Currently there are only two therapies able to drastically improve outcomes in leukodystrophies and mucopolysaccharidosis (MPS): enzyme replacement therapy and umbilical cord blood transplantation (UCBT). Enzyme replacement therapy is an option for some patients with MPS I (Hurler syndrome) and MPS II (Hunter syndrome). However, enzyme replacement therapy addresses only “somatic” symptoms, such as joint mobility, lung function, liver volume, and growth. The enzyme cannot enter the brain, so cognitive function is not improved (Wang et al., 2011, Valayannopoulos and Wijburg, 2011). This leads to rapid cognitive decline with death occuring by age 20. On the other hand, early treatment with UCBT can improve both cognition and somatic symptoms in MPS I, Krabbe disease, metachromatic leukodystrophy, and adrenoleukodystrophy (Prasad et al., 2008).

The NDRD is committed to improving long-term outcomes for children with neurodegenerative diseases.

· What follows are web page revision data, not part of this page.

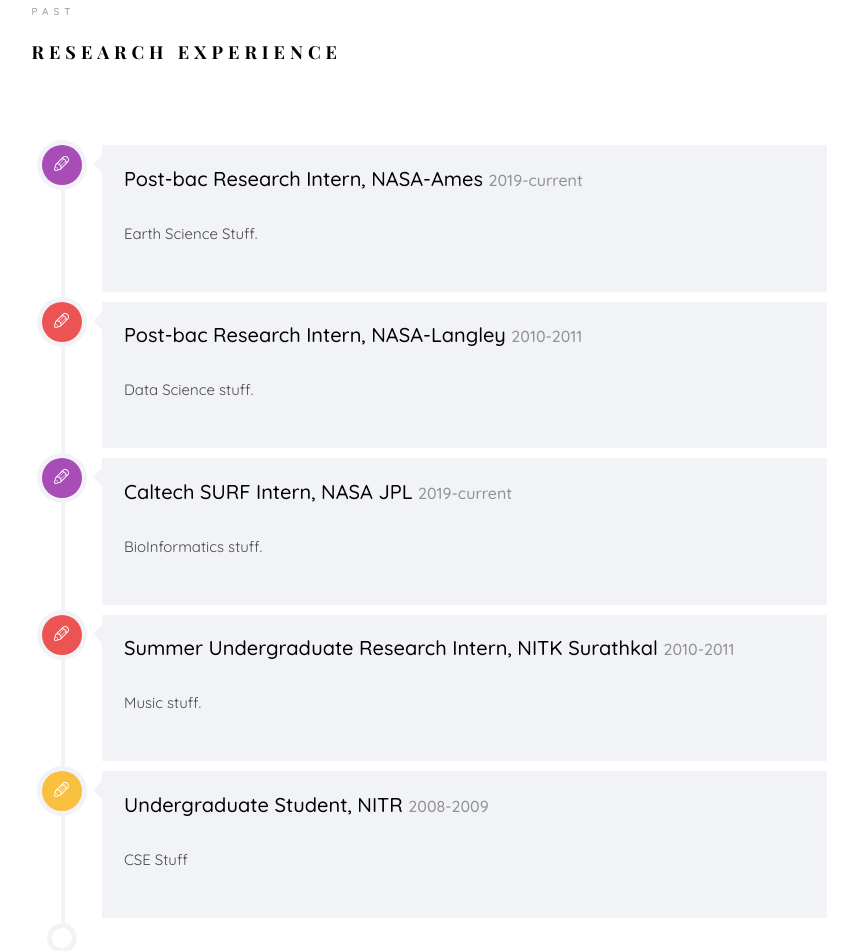
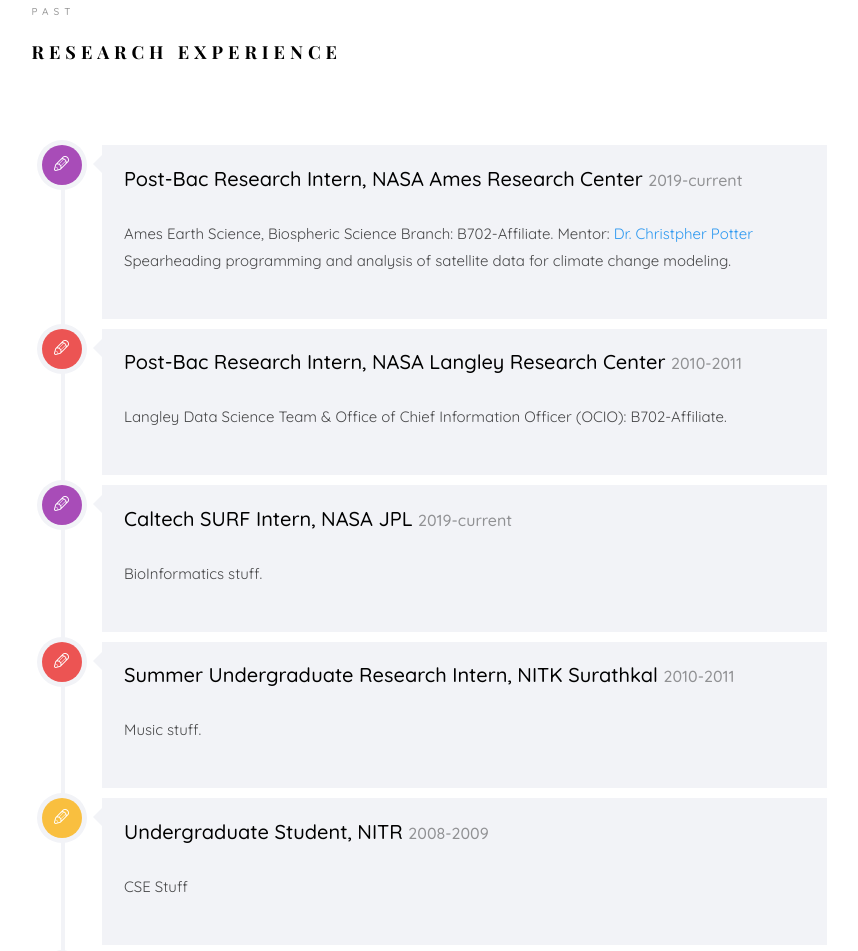
Before and after one commit to silentechoes/mywebsite, a plain HTML site: page index.html in a window 1280 px wide. Shown: the part 2686-3637 px from the top of the page, without its empty margins (361-1219 px from the left). Drawn offline with nearby package versions, Linux system fonts and the light colour scheme; files whose address does not match are found by name; a web font is replaced by a local one.

Commit message:
Update index.html

```diff
--- a/index.html
+++ b/index.html
@@ -233,8 +233,9 @@ Made with <i class="icon-heart"> </i> by Roshni<br>
 					                  <i class="icon-pen2"></i>
 					               </div>
 					               <div class="timeline-label">
-					               	<h2><a href="#">Post-bac Research Intern, NASA-Ames</a> <span>2019-current</span></h2>
-					                  <p>Earth Science Stuff.</p>
+					               	<h2><a href="#">Post-Bac Research Intern, NASA Ames Research Center</a> <span>2019-current</span></h2>
+					                  <p>Ames Earth Science, Biospheric Science Branch: B702-Affiliate. Mentor: <a href="https://www.nasa.gov/centers/ames/earthscience/members/biosphericsciencebranch/Christopher_Potter" target="_blank">Dr. Christpher Potter</a>
+								<br>Spearheading programming and analysis of satellite data for climate change modeling.</p>
 					               </div>
 					            </div>
 					         </article>
@@ -246,8 +247,8 @@ Made with <i class="icon-heart"> </i> by Roshni<br>
 					                  <i class="icon-pen2"></i>
 					               </div>
 					               <div class="timeline-label">
-					               	<h2><a href="#">Post-bac Research Intern, NASA-Langley</a> <span>2010-2011</span></h2>
-					                  <p>Data Science stuff.</p>
+					               	<h2><a href="#">Post-Bac Research Intern, NASA Langley Research Center</a> <span>2010-2011</span></h2>
+					                  <p>Langley Data Science Team & Office of Chief Information Officer (OCIO): B702-Affiliate.</p>
 					               </div>
 					            </div>
 					         </article>
```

For that reason we ask the family of every patient who has undergone UCBT at any institution to consider participating in our longitudinal study of neurodevelopmental outcomes in children with leukodystrophies and MPS after UCBT. Because these diseases are rare, it is important that we use all the information available to learn more about treating these diseases.

At the patient’s clinical appointment, families have the opportunity to discuss this research and their possible participation with the clinician. This research study uses only the data that is already collected during the patient’s evaluation and treatment. No additional tests or examinations are needed. Personal information is kept confidential. No one outside of the NDRD research and clinical team will have access to any information that can be used to identify the patient.

The information gathered from this study will help us better understand the successes and weaknesses of UCBT so that we can develop additional treatments that may improve long-term outcomes. Other companies and researchers will also use this information to guide the development of new treatments.


PRASAD, V. K., MENDIZABAL, A., PARIKH, S. H., SZABOLCS, P., DRISCOLL, T. A., PAGE, K., LAKSHMINARAYANAN, S., ALLISON, J., WOOD, S., SEMMEL, D., ESCOLAR, M. L., MARTIN, P. L., CARTER, S. & KURTZBERG, J. 2008. Unrelated donor umbilical cord blood transplantation for inherited metabolic disorders in 159 pediatric patients from a single center: influence of cellular composition of the graft on transplantation outcomes. Blood, 112, 2979-89.
VALAYANNOPOULOS, V. & WIJBURG, F. A. 2011. Therapy for the mucopolysaccharidoses. Rheumatology (Oxford), 50 Suppl 5, v49-59.
WANG, R. Y., BODAMER, O. A., WATSON, M. S. & WILCOX, W. R. 2011. Lysosomal storage diseases: diagnostic confirmation and management of presymptomatic individuals. Genet Med, 13, 457-84.